> **WORKING DATA**
★ ★ ★ ★
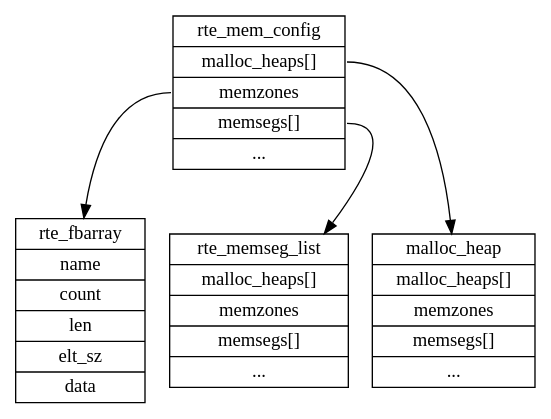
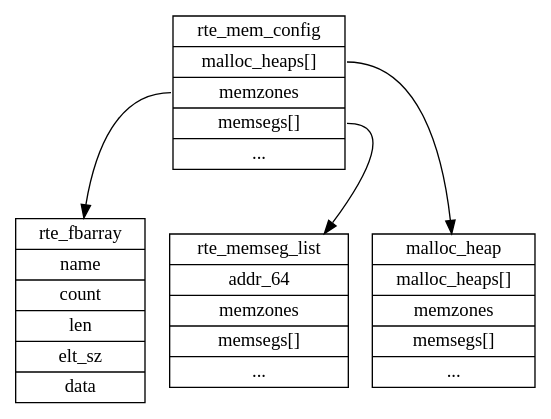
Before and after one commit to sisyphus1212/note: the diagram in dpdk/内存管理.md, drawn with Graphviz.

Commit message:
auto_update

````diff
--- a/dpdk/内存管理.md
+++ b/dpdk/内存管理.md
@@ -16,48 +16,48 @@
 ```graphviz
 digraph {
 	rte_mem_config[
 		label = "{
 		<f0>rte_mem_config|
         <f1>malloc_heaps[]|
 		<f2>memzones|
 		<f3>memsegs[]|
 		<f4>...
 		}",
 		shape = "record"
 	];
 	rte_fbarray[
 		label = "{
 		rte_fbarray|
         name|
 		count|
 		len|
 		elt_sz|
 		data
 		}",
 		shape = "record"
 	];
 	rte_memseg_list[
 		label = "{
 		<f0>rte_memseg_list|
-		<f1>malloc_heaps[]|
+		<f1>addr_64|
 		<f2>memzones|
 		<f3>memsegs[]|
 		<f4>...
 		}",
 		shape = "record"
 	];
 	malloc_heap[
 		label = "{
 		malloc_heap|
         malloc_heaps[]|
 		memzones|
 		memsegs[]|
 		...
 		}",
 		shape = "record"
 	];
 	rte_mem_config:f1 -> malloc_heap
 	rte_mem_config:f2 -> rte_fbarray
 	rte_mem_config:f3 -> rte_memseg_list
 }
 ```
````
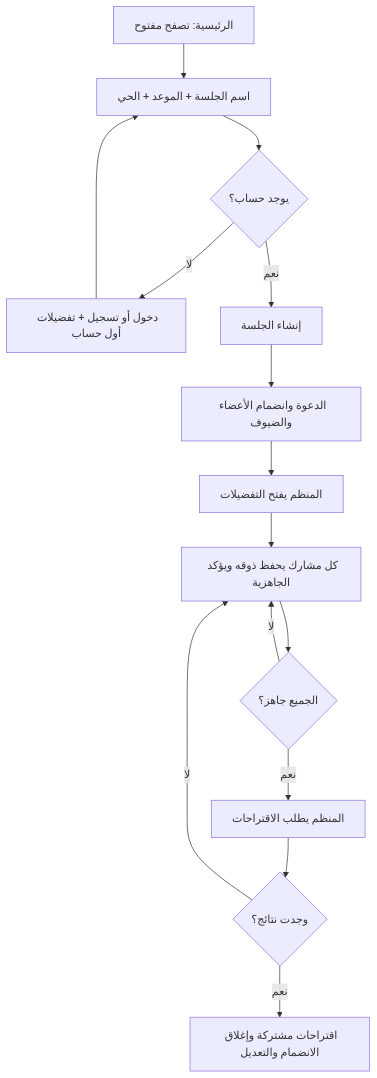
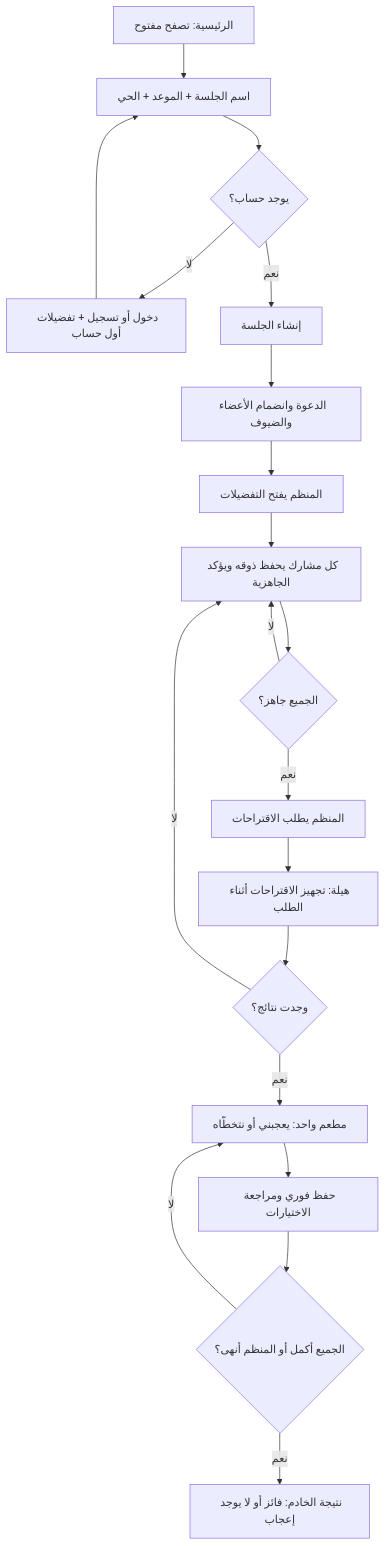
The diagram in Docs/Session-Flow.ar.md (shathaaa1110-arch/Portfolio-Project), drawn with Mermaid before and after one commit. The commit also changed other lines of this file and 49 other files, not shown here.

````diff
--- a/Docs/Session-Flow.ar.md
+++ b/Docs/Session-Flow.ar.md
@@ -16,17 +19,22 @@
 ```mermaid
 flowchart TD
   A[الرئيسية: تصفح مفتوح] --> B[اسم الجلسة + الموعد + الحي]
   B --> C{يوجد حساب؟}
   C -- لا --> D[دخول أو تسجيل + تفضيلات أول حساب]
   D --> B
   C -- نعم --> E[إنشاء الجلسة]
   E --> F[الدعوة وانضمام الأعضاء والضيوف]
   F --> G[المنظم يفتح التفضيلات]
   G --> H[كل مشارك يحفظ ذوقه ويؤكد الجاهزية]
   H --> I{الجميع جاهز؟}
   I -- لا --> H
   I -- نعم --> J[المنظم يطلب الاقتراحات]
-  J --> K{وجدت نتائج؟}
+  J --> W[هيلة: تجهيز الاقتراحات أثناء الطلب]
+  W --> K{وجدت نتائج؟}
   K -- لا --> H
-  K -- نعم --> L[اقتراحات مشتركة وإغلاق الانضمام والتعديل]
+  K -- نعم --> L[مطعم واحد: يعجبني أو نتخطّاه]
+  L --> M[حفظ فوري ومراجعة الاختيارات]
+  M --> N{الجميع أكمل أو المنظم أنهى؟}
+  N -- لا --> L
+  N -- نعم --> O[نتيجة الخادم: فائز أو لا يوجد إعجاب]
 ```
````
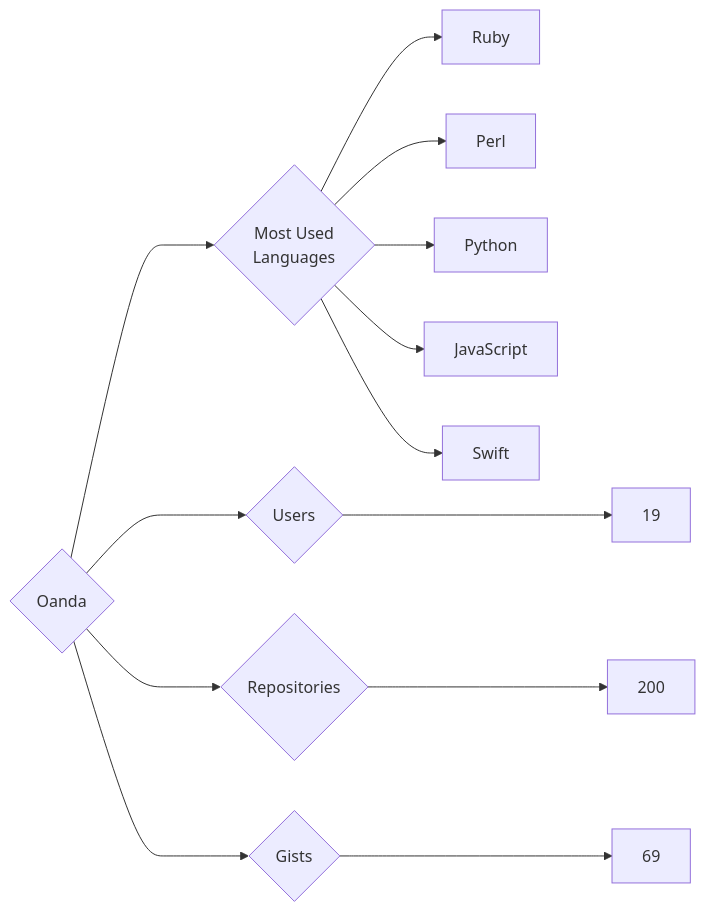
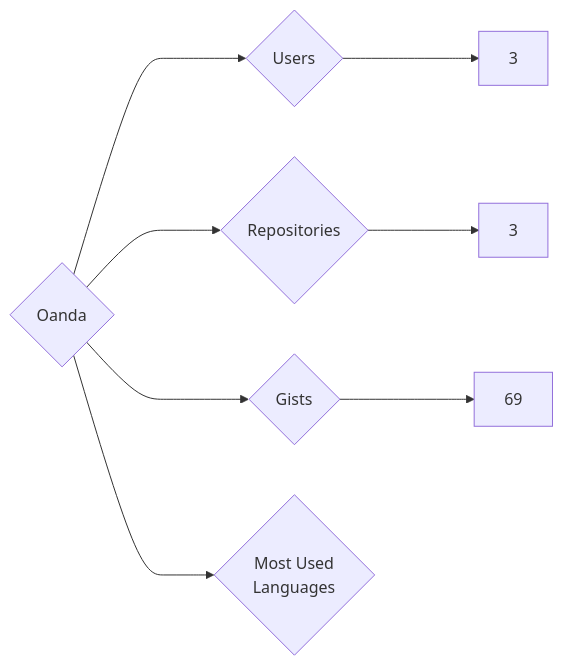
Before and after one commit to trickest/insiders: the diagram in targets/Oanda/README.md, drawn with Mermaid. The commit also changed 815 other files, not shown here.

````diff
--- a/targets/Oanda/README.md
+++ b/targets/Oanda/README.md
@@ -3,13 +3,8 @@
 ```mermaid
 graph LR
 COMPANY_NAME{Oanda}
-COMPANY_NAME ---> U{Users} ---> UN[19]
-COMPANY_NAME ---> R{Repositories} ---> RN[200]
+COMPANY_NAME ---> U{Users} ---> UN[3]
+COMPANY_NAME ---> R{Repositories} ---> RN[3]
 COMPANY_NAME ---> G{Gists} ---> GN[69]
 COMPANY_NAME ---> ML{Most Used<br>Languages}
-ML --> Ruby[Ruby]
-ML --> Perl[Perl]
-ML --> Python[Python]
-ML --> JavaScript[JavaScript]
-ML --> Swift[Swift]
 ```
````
★ ★ ★ ★
> **WHAT THE EXERCISE ASKS**
Which lines of the data contain "Oanda"? Copy them all.

> **EXERCISE ANSWER**
Before and after one commit to trickest/insiders: the diagram in targets/Oanda/README.md, drawn with Mermaid. The commit also changed 815 other files, not shown here.
--- a/targets/Oanda/README.md
+++ b/targets/Oanda/README.md
 COMPANY_NAME{Oanda}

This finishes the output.